_RECORDED INFORMATION_
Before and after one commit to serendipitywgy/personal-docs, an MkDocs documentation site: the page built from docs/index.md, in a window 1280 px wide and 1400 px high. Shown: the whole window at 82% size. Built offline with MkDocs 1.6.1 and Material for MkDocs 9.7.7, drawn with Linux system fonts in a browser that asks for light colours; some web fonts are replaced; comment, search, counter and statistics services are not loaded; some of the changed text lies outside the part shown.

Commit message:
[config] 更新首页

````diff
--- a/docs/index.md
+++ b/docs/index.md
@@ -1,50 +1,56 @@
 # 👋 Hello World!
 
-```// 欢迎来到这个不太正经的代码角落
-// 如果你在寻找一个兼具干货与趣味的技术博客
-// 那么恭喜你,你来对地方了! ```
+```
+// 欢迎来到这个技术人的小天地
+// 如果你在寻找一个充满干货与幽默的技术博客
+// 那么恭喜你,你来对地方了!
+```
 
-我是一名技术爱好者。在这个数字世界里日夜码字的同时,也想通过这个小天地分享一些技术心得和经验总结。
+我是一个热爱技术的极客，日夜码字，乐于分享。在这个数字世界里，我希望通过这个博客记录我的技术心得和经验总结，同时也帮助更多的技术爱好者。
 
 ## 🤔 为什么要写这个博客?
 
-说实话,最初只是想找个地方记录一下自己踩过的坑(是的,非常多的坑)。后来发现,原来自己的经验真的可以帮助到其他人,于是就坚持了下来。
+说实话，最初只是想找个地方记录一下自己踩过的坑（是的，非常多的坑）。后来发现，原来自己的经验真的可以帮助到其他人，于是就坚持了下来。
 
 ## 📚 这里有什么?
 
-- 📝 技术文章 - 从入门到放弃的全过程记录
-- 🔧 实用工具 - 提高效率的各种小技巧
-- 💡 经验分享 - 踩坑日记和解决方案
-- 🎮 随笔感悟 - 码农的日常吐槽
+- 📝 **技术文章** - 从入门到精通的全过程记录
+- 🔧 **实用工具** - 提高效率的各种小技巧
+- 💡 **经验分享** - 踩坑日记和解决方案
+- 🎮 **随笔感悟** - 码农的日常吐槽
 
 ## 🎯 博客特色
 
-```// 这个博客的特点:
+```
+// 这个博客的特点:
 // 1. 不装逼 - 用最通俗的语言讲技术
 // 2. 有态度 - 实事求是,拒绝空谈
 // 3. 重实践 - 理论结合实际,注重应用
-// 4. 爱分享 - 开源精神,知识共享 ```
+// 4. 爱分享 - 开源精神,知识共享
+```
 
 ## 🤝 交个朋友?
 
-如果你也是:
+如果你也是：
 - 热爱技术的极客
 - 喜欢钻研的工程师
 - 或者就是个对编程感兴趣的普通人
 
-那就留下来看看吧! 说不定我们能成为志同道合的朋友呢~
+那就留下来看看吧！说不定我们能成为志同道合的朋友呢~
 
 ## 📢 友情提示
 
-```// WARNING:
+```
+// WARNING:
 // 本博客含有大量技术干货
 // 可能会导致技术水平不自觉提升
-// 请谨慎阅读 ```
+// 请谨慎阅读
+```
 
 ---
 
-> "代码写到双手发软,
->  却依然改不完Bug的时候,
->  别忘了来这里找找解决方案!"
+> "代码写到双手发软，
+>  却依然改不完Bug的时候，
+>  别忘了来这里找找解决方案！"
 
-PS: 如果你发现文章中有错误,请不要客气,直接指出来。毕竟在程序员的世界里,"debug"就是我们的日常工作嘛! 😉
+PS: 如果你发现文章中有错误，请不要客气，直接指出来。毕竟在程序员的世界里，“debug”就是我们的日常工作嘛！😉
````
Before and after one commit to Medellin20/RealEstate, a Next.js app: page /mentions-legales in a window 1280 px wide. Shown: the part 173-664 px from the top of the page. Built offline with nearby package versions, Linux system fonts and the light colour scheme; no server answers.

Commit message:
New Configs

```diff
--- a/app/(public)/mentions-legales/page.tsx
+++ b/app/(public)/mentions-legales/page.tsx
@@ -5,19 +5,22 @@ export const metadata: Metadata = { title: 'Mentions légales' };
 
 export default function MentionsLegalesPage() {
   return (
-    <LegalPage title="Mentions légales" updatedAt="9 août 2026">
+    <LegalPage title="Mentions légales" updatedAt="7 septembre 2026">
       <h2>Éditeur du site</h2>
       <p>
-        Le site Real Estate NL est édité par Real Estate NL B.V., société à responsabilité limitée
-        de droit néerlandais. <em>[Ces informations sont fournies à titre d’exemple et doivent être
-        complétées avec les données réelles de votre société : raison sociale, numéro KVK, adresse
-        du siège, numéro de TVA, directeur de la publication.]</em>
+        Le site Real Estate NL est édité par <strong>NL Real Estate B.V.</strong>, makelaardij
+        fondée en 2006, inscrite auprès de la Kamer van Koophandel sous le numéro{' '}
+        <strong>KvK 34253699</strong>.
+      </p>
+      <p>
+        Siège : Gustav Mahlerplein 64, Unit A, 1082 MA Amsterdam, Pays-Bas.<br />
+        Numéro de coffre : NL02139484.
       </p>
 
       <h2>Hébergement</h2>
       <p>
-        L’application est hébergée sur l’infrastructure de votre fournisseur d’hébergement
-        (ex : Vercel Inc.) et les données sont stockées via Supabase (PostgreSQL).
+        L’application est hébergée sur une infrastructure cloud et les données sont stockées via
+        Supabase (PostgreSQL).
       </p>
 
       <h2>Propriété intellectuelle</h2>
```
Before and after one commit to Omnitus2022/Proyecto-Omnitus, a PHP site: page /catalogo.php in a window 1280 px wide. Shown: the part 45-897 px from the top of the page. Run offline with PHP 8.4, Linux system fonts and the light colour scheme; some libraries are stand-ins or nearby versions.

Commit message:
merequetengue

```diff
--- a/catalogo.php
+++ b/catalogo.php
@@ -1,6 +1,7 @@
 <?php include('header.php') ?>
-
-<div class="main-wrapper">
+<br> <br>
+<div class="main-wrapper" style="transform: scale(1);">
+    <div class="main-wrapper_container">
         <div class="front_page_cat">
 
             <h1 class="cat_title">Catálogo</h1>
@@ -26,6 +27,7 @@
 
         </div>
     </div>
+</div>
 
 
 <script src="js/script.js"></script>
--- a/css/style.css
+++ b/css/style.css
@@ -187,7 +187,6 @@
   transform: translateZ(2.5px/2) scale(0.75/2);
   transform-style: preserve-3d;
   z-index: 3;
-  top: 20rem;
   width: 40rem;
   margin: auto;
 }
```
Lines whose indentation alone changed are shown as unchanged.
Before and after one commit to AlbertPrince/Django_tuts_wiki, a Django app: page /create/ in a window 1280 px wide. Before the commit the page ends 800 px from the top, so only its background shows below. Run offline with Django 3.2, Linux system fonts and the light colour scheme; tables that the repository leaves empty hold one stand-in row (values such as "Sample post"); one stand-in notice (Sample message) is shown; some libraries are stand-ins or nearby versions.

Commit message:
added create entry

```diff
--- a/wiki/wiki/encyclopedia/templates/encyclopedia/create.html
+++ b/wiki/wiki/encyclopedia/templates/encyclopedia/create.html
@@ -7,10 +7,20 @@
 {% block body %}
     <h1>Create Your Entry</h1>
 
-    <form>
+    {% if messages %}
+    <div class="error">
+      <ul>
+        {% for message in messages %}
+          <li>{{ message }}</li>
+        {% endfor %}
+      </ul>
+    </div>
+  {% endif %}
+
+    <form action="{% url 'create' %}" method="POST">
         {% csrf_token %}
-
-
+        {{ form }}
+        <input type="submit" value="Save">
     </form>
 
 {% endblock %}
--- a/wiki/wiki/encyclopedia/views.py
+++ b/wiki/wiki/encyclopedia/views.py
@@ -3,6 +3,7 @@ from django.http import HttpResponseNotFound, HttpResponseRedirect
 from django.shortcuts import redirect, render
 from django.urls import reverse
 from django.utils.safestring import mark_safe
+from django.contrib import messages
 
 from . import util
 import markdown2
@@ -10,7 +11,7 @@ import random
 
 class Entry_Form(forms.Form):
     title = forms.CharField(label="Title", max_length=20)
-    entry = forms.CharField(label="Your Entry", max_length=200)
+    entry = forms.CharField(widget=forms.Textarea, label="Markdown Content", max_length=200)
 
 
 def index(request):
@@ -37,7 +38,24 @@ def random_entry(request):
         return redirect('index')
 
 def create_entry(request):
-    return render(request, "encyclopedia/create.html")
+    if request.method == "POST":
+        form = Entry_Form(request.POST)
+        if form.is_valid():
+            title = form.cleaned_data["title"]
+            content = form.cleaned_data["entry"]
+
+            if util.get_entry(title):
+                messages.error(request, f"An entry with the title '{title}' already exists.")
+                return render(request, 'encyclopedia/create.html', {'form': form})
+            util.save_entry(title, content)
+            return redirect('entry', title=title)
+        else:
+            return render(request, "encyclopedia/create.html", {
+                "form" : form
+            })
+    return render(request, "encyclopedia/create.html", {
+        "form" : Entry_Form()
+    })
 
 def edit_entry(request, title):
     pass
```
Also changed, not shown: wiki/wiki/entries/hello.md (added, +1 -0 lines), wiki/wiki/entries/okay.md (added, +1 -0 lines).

_WORK ITEM_
Looking over the records, find each line with the word "société" and copy it.

_WRITTEN ANSWER_
-        Le site Real Estate NL est édité par Real Estate NL B.V., société à responsabilité limitée
-        complétées avec les données réelles de votre société : raison sociale, numéro KVK, adresse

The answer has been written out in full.